By Peter Uzoho
In fulfillment of its pledge to donate 5,000 COVID-19 test kits to help in the fight against the pandemic in Nigeria, Samsung Heavy Industries Nigeria (SHIN) Limited has handed over the equipment to the Nigerian government.
The donation was part of the efforts of the Korean firm to help Nigeria benefit from the experience of South Korea in the global war against the virus.
Handing over the equipment to the officials of the Federal Ministry of Health in a brief ceremony held recently in Abuja with attendants from the Embassy of the Republic of Korea, the representative of SHIN said the gesture was part of the shipbuilding giant’s strategy of giving back to its host countries worldwide.
He said the equipment and other contributions from individuals and corporate bodies, will compliment Nigerian government’s efforts to tackle the pandemic.
The representative noted that the intervention of SHIN in the area of donation of test kits will also help Nigeria to benefit from the Korean experience in suppressing the virus.
He recalled that the World Health Organisation (WHO)’s Director General, Dr. Tedros Adhanom Ghebreyesus, had given special commendation to South Korea for its innovative approach in tackling the virus, saying that WHO also described his country as a global model in the war against the COVID-19.
Citing a report by WHO, the SHIN representative disclosed that when South Korea was faced with surging community transmission, it refused to surrender to the pandemic but rather developed innovative testing strategies, rationed the use of masks, conducted exhaustive contact tracing and testing, and isolated suspected cases.
According to him, these efforts led to declining infections in South Korea.
The representative recalled that South Korea has received several requests for the test kits from many countries of the world.
He revealed that despite the high demand for the kits from different countries of the world, and the difficulty in securing and rationing them, SHIN was able to secure 5,000 kits for the Nigerian government because the company cares for Nigerians and also accord the country top priority in its global business. In addition to such goodwill, other Korean companies operating in Nigeria are also going to make various donations for the country.
The representative also added that SHIN felt it is part of its Corporate Social Responsibility (CSR) to help the Nigerian government to tackle and mitigate the impact of the global pandemic
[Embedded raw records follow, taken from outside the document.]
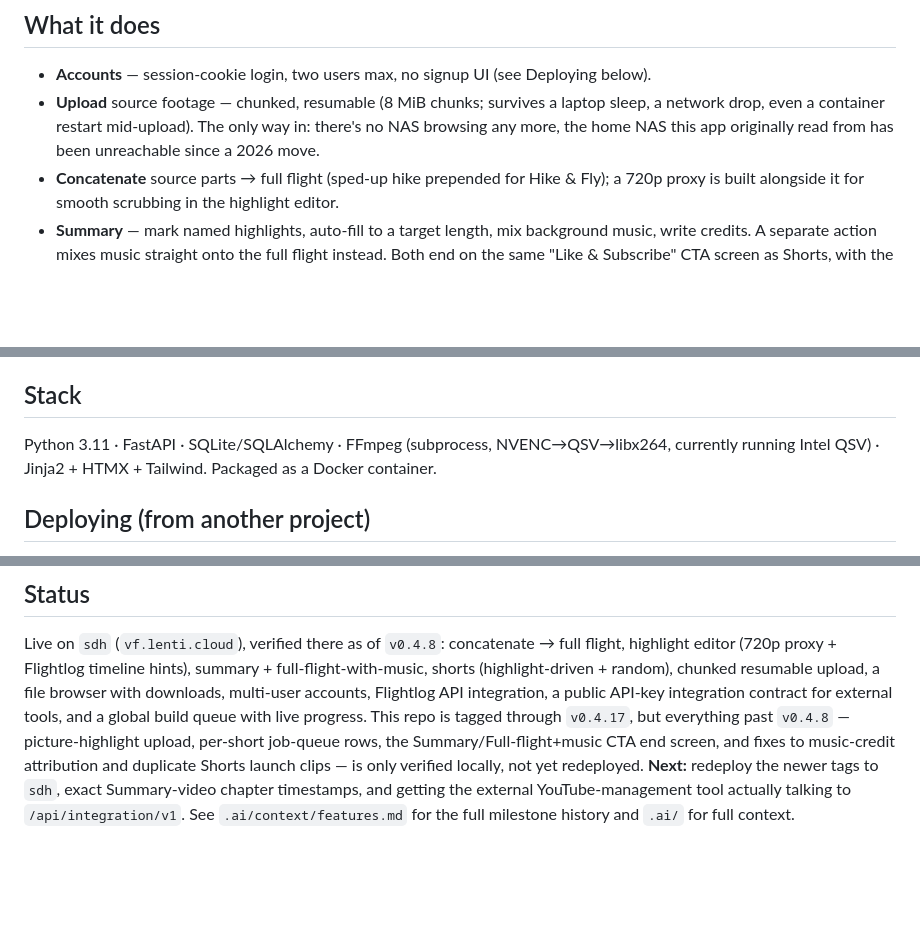
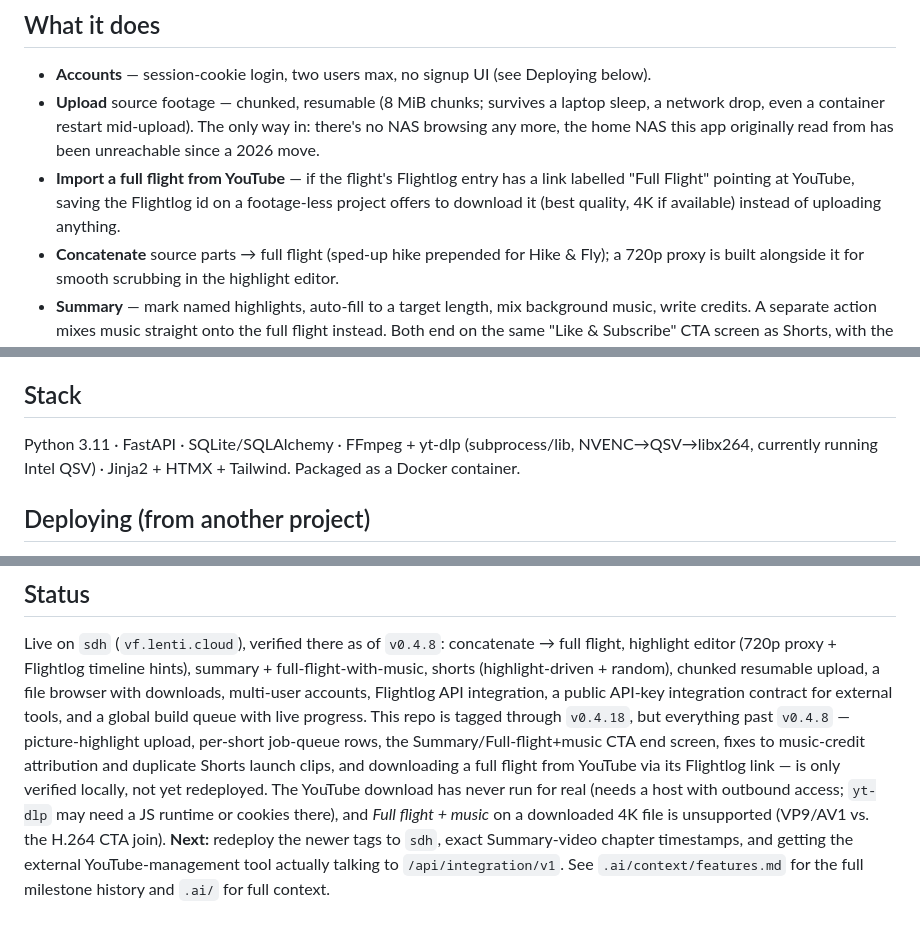
Before and after one commit to Think4dvantage/VidFactory, a Markdown page: README.md, 3 parts joined by grey strips. GitHub-like rendering; blank space fills up the shorter version.

Commit message:
docs: sync README and .ai context with the YouTube full-flight download (M28)
Co-Authored-By: Claude Sonnet 5.5 <noreply@anthropic.com>

```diff
--- a/README.md
+++ b/README.md
@@ -16,6 +16,9 @@ app.
 - **Upload** source footage — chunked, resumable (8 MiB chunks; survives a laptop sleep, a network
   drop, even a container restart mid-upload). The only way in: there's no NAS browsing any more,
   the home NAS this app originally read from has been unreachable since a 2026 move.
+- **Import a full flight from YouTube** — if the flight's Flightlog entry has a link labelled
+  "Full Flight" pointing at YouTube, saving the Flightlog id on a footage-less project offers to
+  download it (best quality, 4K if available) instead of uploading anything.
 - **Concatenate** source parts → full flight (sped-up hike prepended for Hike & Fly); a 720p proxy
   is built alongside it for smooth scrubbing in the highlight editor.
 - **Summary** — mark named highlights, auto-fill to a target length, mix background music, write
@@ -42,7 +45,7 @@ app.
 
 ## Stack
 
-Python 3.11 · FastAPI · SQLite/SQLAlchemy · FFmpeg (subprocess, NVENC→QSV→libx264, currently
+Python 3.11 · FastAPI · SQLite/SQLAlchemy · FFmpeg + yt-dlp (subprocess/lib, NVENC→QSV→libx264, currently
 running Intel QSV) · Jinja2 + HTMX + Tailwind. Packaged as a Docker container.
 
 ## Deploying (from another project)
@@ -77,10 +80,13 @@ Live on `sdh` (`vf.lenti.cloud`), verified there as of `v0.4.8`: concatenate →
 highlight editor (720p proxy + Flightlog timeline hints), summary + full-flight-with-music, shorts
 (highlight-driven + random), chunked resumable upload, a file browser with downloads, multi-user
 accounts, Flightlog API integration, a public API-key integration contract for external tools, and
-a global build queue with live progress. This repo is tagged through `v0.4.17`, but everything past
+a global build queue with live progress. This repo is tagged through `v0.4.18`, but everything past
 `v0.4.8` — picture-highlight upload, per-short job-queue rows, the Summary/Full-flight+music CTA
-end screen, and fixes to music-credit attribution and duplicate Shorts launch clips — is only
-verified locally, not yet redeployed. **Next:** redeploy the newer tags to `sdh`, exact
+end screen, fixes to music-credit attribution and duplicate Shorts launch clips, and downloading
+a full flight from YouTube via its Flightlog link — is only verified locally, not yet redeployed.
+The YouTube download has never run for real (needs a host with outbound access; `yt-dlp` may
+need a JS runtime or cookies there), and *Full flight + music* on a downloaded 4K file is
+unsupported (VP9/AV1 vs. the H.264 CTA join). **Next:** redeploy the newer tags to `sdh`, exact
 Summary-video chapter timestamps, and getting the external YouTube-management tool actually
 talking to `/api/integration/v1`. See `.ai/context/features.md` for the full milestone history and
 `.ai/` for full context.
```
Also changed, not shown: .ai/context/architecture.md (+7 -5 lines), .ai/context/features.md (+2 -1 lines).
Commenting on the donation, the Korean Ambassador to Nigeria, Mr. Lee In Tae, said: “It is indeed great to see that a Korean firm such as SHIN has taken an initiative to donate COVID-19 test kits, which further validates the fact that the Korean Government and Korean companies operating in Nigeria truly care about Nigeria and feel the responsibility to support and help the federal government to tackle the pandemic in Nigeria. The Republic of Korea will also work closely with the Nigerian government to see any way we can support Nigeria to deal with the situation”.
SHIN has consistently given back to Nigerians over the years as part of its Corporate Social Responsibility (CSR).
For instance, the company has been sponsoring the eye surgeries of Nigerians on a yearly basis.
Since 2015, SHIN has worked with Vision Care, an organisation under WHO, in the yearly Eye Camp to give free cataract surgeries to Nigerians who cannot afford the treatment.
In 2019, it sponsored the eye surgeries of at least 115 Nigerian patients and 224 outward patients as part of its CSR in Nigeria. In the previous Eye surgeries in 2018, 102 patients, who were at the risk of blindness, recovered their eyesight.
Since it started the programme, SHIN has sponsored the eye surgeries of 572 Nigerian patients, 1,593 outward patients and has also donated glasses to 99 patients.
The company had also donated electrical equipment, clothing and other relief materials to the victims of herdsmen and Boko Haram insurgents’ attacks in Jos, Plateau State.
A missionary group from Korea had constructed a school in Jos for the villagers in Rhizha, where four missionaries were teaching about 560 children and also providing counselling to victims, mostly women, suffering from the trauma from Boko Haram insurgents’ attacks.